Theologians have a fancy word or it: acheiropoeitos. Or “made without hand”. It refers to those religious icons that supposedly exist without human intervention, that just are the things they are meant to represent.
The most famous example is the Shroud of Turin, now housed in a cathedral in the Italian city of Turin, which is said to be an image of Christ formed when he was wrapped in a burial shroud immediately after being taken down from the cross. Now on a piece of cloth we miraculously have Christ—not one of the thousands of paintings of him made by artists but an actual pressing of his face, in touch with the man himself.
It’s been proven by carbon dating that the cloth dates from the Middle Ages, but no one believes that. The Shroud is still venerated: in 2013 it was taken out of the chapel in which it is usually held and livestreamed, where it drew an audience of millions.
And if this seems irrelevant in what’s called a ‘post-religious’ society, have a look at Ash Barty throwing her wristbands into the crowd after a match at the Australian Open and the people clamouring. Those wristbands are her and the proof that you were once in her divine presence. Or think that every time a friend shares a photo of a sunrise over a beach to Instagram, it’s not just a photo but—this is the miraculous power of photos, which are also not made by hand—proof that they were actually there where they said, and want to make you feel there too.

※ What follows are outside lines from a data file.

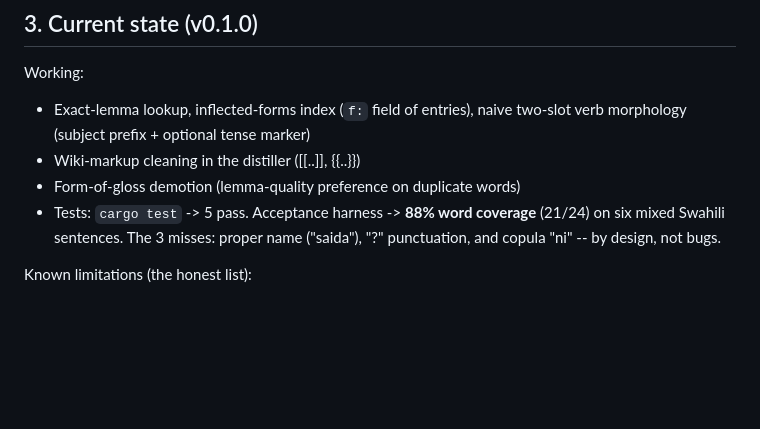
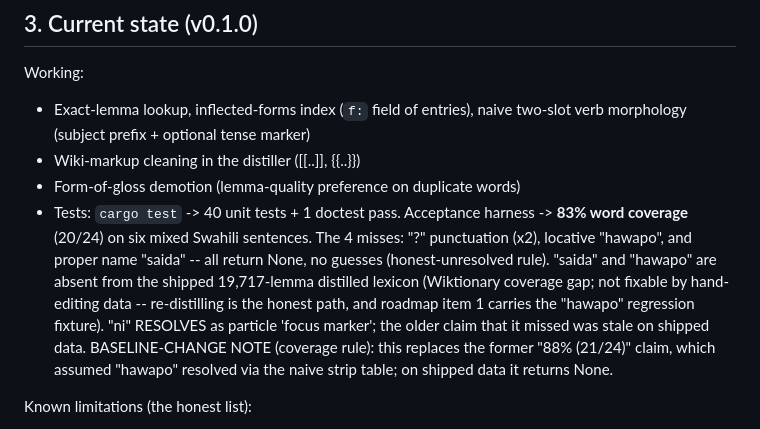
Before and after one commit to Nama-ResearchLab/Sema, a Markdown page: HANDOVER.md, the part around the change. Drawn GitHub-style; blank space fills up the shorter version.

```diff
--- a/HANDOVER.md
+++ b/HANDOVER.md
@@ -56,9 +56,17 @@ Working:
   two-slot verb morphology (subject prefix + optional tense marker)
 - Wiki-markup cleaning in the distiller ([[..]], {{..}})
 - Form-of-gloss demotion (lemma-quality preference on duplicate words)
-- Tests: `cargo test` -> 5 pass. Acceptance harness -> **88% word coverage**
-  (21/24) on six mixed Swahili sentences. The 3 misses: proper name
-  ("saida"), "?" punctuation, and copula "ni" -- by design, not bugs.
+- Tests: `cargo test` -> 40 unit tests + 1 doctest pass. Acceptance harness -> **83% word coverage**
+  (20/24) on six mixed Swahili sentences. The 4 misses: "?" punctuation
+  (x2), locative "hawapo", and proper name "saida" -- all return None, no
+  guesses (honest-unresolved rule). "saida" and "hawapo" are absent from
+  the shipped 19,717-lemma distilled lexicon (Wiktionary coverage gap; not
+  fixable by hand-editing data -- re-distilling is the honest path, and
+  roadmap item 1 carries the "hawapo" regression fixture). "ni" RESOLVES
+  as particle 'focus marker'; the older claim that it missed was stale on
+  shipped data. BASELINE-CHANGE NOTE (coverage rule): this replaces the
+  former "88% (21/24)" claim, which assumed "hawapo" resolved via the
+  naive strip table; on shipped data it returns None.
 
 Known limitations (the honest list):
 1. Morphology model is shallow: no object markers (-m-, -wa- infixes), no
```
Also changed, not shown: README.md (+5 -2 lines).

All of this is some way of explaining the peculiar pleasure—and perversity—of Bendigo Art Gallery’s Elvis: Direct from Graceland. It’s an exhibition of some 300 items from the estate of Elvis Presley, which are usually housed in the family home of Graceland, Memphis, Tennessee, but have for a moment been let out from their final resting place.
Thus we will have the obvious, musical-history- important costumes, both the early rockabilly leather jackets and later rhinestone-encrusted jumpsuits. We’ll have the guitars that Elvis as often as not didn’t play but let dangle suggestively between his legs as he danced. We’ll have the diamond-studded Maltese Cross designed for him by his late-in-life lover Linda Thompson. But we’ll also have— maybe as a reminder of the excess that eventually killed him—his red MG sports car, his Harley Davidson and even his gold-plated telephone. And we’ll even have—this perhaps a sign of the innocence that was lost—his first-grade school crayon box and the hymn book he took to church each week.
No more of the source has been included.